I used to fall into this group, I could only speak English and didn’t see the need for any other language. Yet now I find myself using three different languages every day. Although I spend my leisure time reading and watching videos in English, I live in France and work for an Esperanto association. So, my free time is in English, my work is in Esperanto and everything else is in French. Continue reading “My Life In 3 Languages”
The vast majority of blogs (and vlogs) are in English, even when that isn’t the authors native language. Most people seem to believe that if you want to be read, you must write in English (or at least another major language) and that writing in a minority language is a waste of time. After all, it makes sense to go to where the largest audience is right? You would think that this is especially the case for a minority language like Esperanto, a language that many people have never heard of. How could that possibly compete with English, one of the dominant languages of the world, with hundreds of millions of native speakers and over a billion people who can speak it to some degree? I think it’s very interesting to compare my experience of two similar blogs, with very different audiences. Continue reading “6 Differences Between Blogging In A Minority Language Versus English”
Now don’t get me wrong. This isn’t one of those articles complaining about people who don’t use the standard or official form of English (I don’t do that myself). My aim isn’t to mock and insult everyone who speaks differently than me. Nor I am someone who thinks English should conquer the world and crush all other languages underfoot (I even speak Esperanto!). I support language diversity and think it’s good when people maintain local words and accents, as a world where we all spoke the same bland accent would be very boring.
However, sometimes the support for local languages goes too far. For centuries local dialects and languages were suppressed and discouraged in favour of English and other major languages. As if to compensate, the pendulum has swung the other way and all forms of local speech are studied, celebrated and supported. However, I feel the pendulum has swung too far and now some local differences are being exaggerated and put on a pedestal where they don’t belong. Continue reading “Scots and Ulster-Scots Are Not Languages”
When people ask me why I speak Esperanto, my answer is simple; it’s really easy. I’ve always had difficulties learning languages and Esperanto is the only language I’ve ever succeeded in learning. The arbitrary pronunciation, random grammar rules, infuriating irregularities, endless exceptions that had to be memorised, silent letters, obscure tenses and half a dozen other rules in every language, drove me mad. I spent countless frustrating hours trying to decipher these Byzantine codes, usually without success. I would complain to my teacher (and anyone who would listen) about how these rules were unnecessary and added nothing to the language, couldn’t someone just remove the irregularities? Continue reading “5 Ways Esperanto Is Easier Than English”

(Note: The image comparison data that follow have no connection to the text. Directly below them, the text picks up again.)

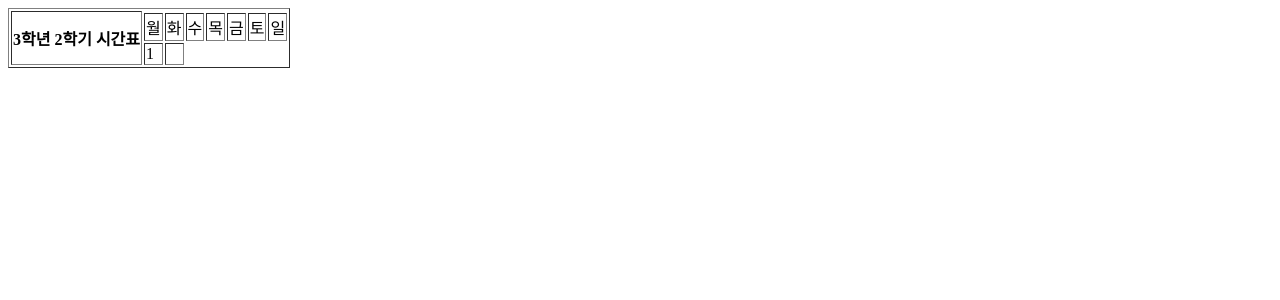
Repository: Cha-Ji/InternetProgramming
Page: week01/WebContent/hw04.html
These files come from the project's save history. The page is drawn as it stood at one moment and after the next save; the edit follows.
The browser window is 1280 px wide. The pictures show the whole page.

Above is the page before, as saved 2020-09-06 13:02:32.

### week01/WebContent/hw04.html
<!DOCTYPE html>
<html>
<head>
<meta charset="UTF-8">
<title>3-2 시간표</title>
</head>
<body>
	<table border="1">
	<th rowspan = "7">3학년 2학기 시간표</th>
	<tr><!-- 첫번째 줄 시작 -->
	    <td>월</td><td>화</td><td>수</td><td>목</td><td>금</td><td>토</td><td>일</td>
	</tr><!-- 첫번째 줄 끝 -->
	<tr><!-- 두번째 줄 시작 -->
	    <td>1</td>
	    <td></td>
	</tr><!-- 두번째 줄 끝 -->
    </table>
</body>
</html>

After the next save:
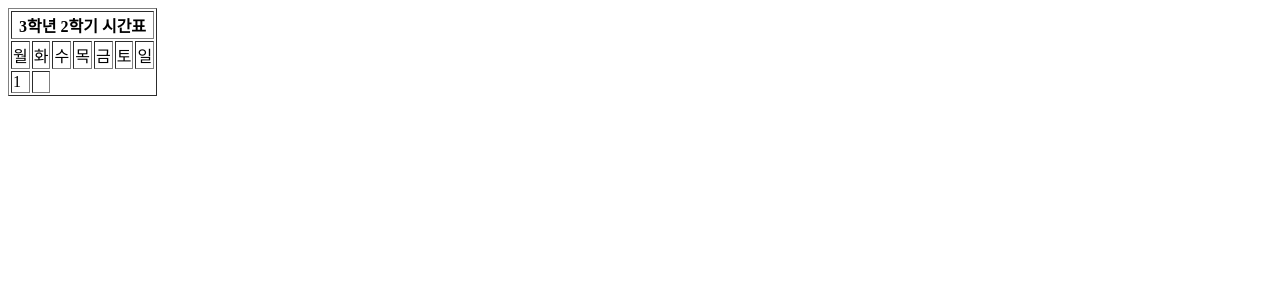
Saved 19 s later.
--- a/week01/WebContent/hw04.html
+++ b/week01/WebContent/hw04.html
@@ -6,7 +6,7 @@
 </head>
 <body>
 	<table border="1">
-	<th rowspan = "7">3학년 2학기 시간표</th>
+	<th colspan = "7">3학년 2학기 시간표</th>
 	<tr><!-- 첫번째 줄 시작 -->
 	    <td>월</td><td>화</td><td>수</td><td>목</td><td>금</td><td>토</td><td>일</td>
 	</tr><!-- 첫번째 줄 끝 -->
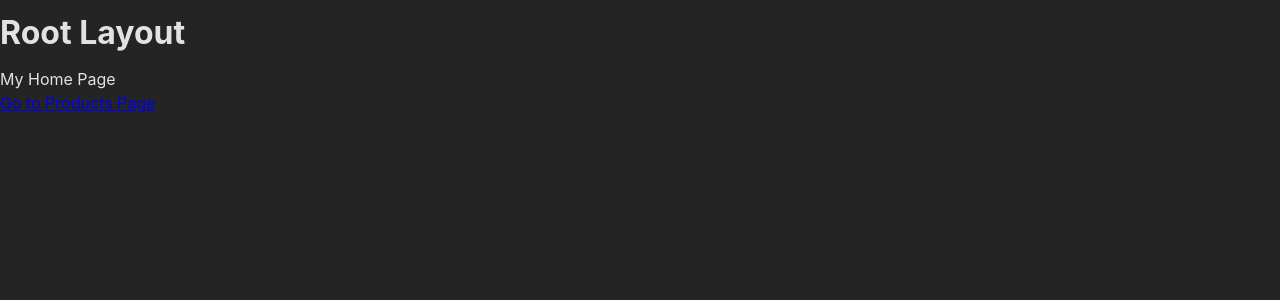
Repository: Dark-Developer93/Section-20-Building-a-Multi-Page-SPA-with-React-Router
Page: /
An editor plug-in stored every save of this project. The page is shown before and after the next save, followed by the edit.
The browser window is 1280 px wide. The pictures show the whole page.
The project was rebuilt for these pictures with package versions that can differ from the ones it lists, and the page was loaded fresh each time. Also part of the build but not shown: src/pages/Products.js.

Above is the page before, as saved 2023-02-26 17:12:50.

After the next save:
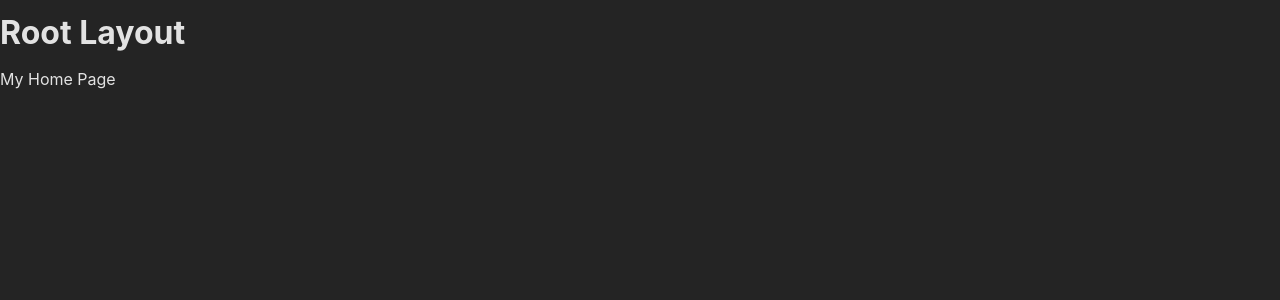
Saved 4 s later.
--- a/src/pages/Home.js
+++ b/src/pages/Home.js
@@ -4,7 +4,6 @@ const HomePage = () => {
   return (
     <>
       <div>My Home Page</div>
-      <Link to="/products">Go to Products Page</Link>
     </>
   );
 };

Since I’ve moved abroad, I’ve been thinking about what it means to be Irish. In Ireland this isn’t too relevant of a question because almost everyone is Irish, but I’m currently living in a town where I am the only Irish person. I’ve always been proud to call myself Irish, but lately I’ve been wondering what does this mean? What makes Irish people different from others, such as the English and Americans? What is special about being Irish? Continue reading “What Does It Mean To Be Irish?”